In the final episode of a five-part series, former President Jimmy Carter examines human rights and the United States, using Cuba as an example. Learn more about the United States and Cuba in this podcast from HowStuffWorks.com.
Former US president Jimmy Carter (L) and Cuban President Fidel Castro listen to US National Anthems after Carter's arrival at the Jose Marti airport in Havana 12 May 2002. Carter is the first US president in or out of office to visit Cuba under Castro's communist rule. (ADALBERTO ROQUE/AFP/Getty Images)
Announcer: Welcome to Stuff You Missed in History Class from howstuffworks.com.
Female Speaker 1: In celebration of the reopening of the Jimmy Carter Presidential Library and Museum and the former president's 85th birthday, we sat down with Nobel laureate Jimmy Carter to talk about the highlights of his presidency and his hopes for the Carter Center. Human rights!
President Carter: Yes.
Female Speaker 1: How do you think we can honor human rights in tough economic and tough social times?
President Carter: Well, human rights has to be understood in its full meaning. The problem is that different nations have different definitions of human rights. If you walk through a college campus or walk down the street and you ask Americans, "Name the human rights that are important to you," they would say freedom of speech and freedom of religion and the freedom of assembly and the right to choose our own leaders. That would be natural for them to do because that's the basically the rights that are spelled out in the Constitution of the United States. That's what we think about human rights. If you go into a poverty stricken country like Ethiopia or Ghana or Mali or Burkina Faso and you say, "What are the most important human rights?" they would a right to a decent place in which to live, a right for my children to have enough to eat, a right for me to have a job, a right for my family to have healthcare, for my children to be educated, because those are the most important things to them that they don't have. So human rights have to encompass both sides: freedom, an absence of torture by one's government. And at the same time the right of people to have a decent life, so all of those are human rights, and that's the umbrella under which the Carter Center operates. We try to provide peace, which is a human right, by negotiating to prevent wars or to end wars. We try to provide freedom and democracy, an absence of torture in prison and at the same time to alleviate the suffering of people and to give them an ability to raise more food for themselves. Through programs like Habitat for Humanity, my wife and I build homes in partnership with poor families that have never had a decent place to live.

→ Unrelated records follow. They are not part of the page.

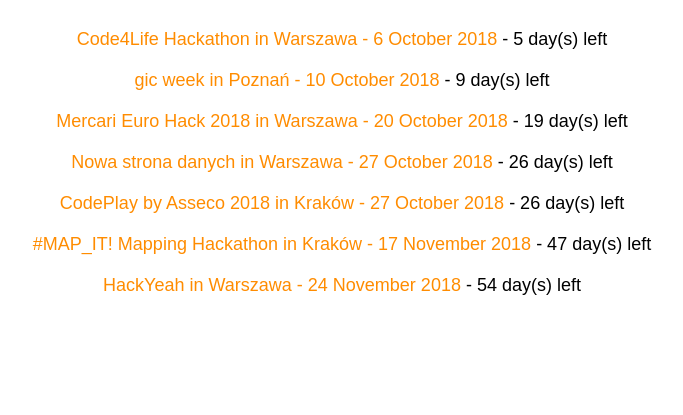
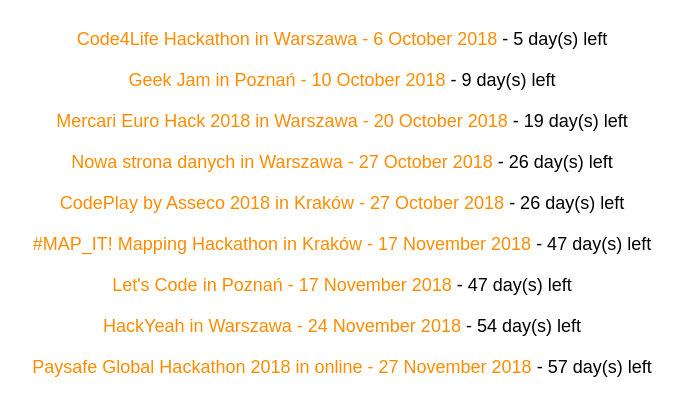
Before and after one commit to akai-org/hackathons, a React (Create React App) app: page / in a window 1280 px wide. Shown: the part 181-596 px from the top of the page, without its empty margins (298-981 px from the left). Built offline with nearby package versions, Linux system fonts and the light colour scheme.

Commit message:
add Sii Let's Code & fix Geek Jam

```diff
--- a/package.json
+++ b/package.json
@@ -1,6 +1,7 @@
 {
   "name": "hackatons",
   "version": "0.0.1",
+  "homepage": "https://hackathons.akai.org.pl",
   "private": true,
   "dependencies": {
     "moment": "^2.22.2",
--- a/src/App.js
+++ b/src/App.js
@@ -16,9 +16,16 @@
           tags: []
         },
         {
-          title: "gic week",
+          title: "Paysafe Global Hackathon 2018",
+          date: new Date(2018, 10, 27),
+          url: "https://app.codility.com/l/paysafe_hackathon2018/",
+          location: "online",
+          tags: []
+        },
+        {
+          title: "Geek Jam",
           date: new Date(2018, 9, 10),
-          url: "https://gic.gd/gic-week/",
+          url: "https://gic.gd/geekjam/",
           location: "Poznań",
           tags: ["gamedev"]
         },
@@ -44,17 +51,27 @@
           tags: []
         },
         {
+          title: "Mercari Euro Hack 2018",
+          date: new Date(2018, 9, 20),
+          url: "https://challengerocket.com/mercari",
+          location: "Warszawa",
+          tags: []
+        },
+        {
           title: "CodePlay by Asseco 2018",
+          subtitle: "All you need is bank!",
           date: new Date(2018, 9, 27),
+          duration: "12h",
           url: "https://codeplay.asseco.com/",
           location: "Kraków",
           tags: []
         },
         {
-          title: "Mercari Euro Hack 2018",
-          date: new Date(2018, 9, 20),
-          url: "https://challengerocket.com/mercari",
-          location: "Warszawa",
+          title: "Let's Code",
+          date: new Date(2018, 10, 17),
+          duration: "24h",
+          url: "http://letscode.sii.pl",
+          location: "Poznań",
           tags: []
         }
       ]
```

We try to concentrate on the right of people to have freedom from unnecessary diseases, so that's what we consider to be the importance and the definition of human rights.
Female Speaker 1: In terms of working with difficult leaders and looking toward the future and your hope in the current administration, what do you think will happen with our relations with Cuba?
President Carter: When I became president, I immediately lifted all travel restraints so Americans could go to Cuba without any impediment because I have always felt then and now that we should lift the embargo against the Cuban people that turns 13 million people against us as the ogres, as the villains, and lets the dictators in Cuba blame the United States for all their problems, which they bring upon themselves. I believe that the future will bring about diplomatic relations between the United States and Cuba, preceded by an end to the embargo that hurts the Cuban people. It doesn't hurt the dictators and leadership capability and will provide a harmony between us and the nearest next door neighbor to us, just 90 miles from Florida, and that is the Cubans. My hope that we'll see reason prevail, and if we ever do treat the Cuban people as equals, I think that's the best step to bring about Cuban people demanding democracy and freedom and an end to military dictatorship in Cuba. That's the best way to bring freedom and democracy to Cuba is to quit punishing the Cuban people.
Female Speaker 1: I'm glad to end on an optimistic note.
Male Speaker: [Inaudible].
President Carter: Thank you all very much.
Female Speaker 1: Okay, thank you so much for your time, President Carter.
President Carter: I've enjoyed it. Thank you very much.
Female Speaker 2: Thank you, thank you.
Announcer: To learn more about the Carter center and its mission of waging peace, fighting disease and building hope, visit www.cartercenter.org. And as always, for more on this and thousands of other topics, visit howstuffworks.com.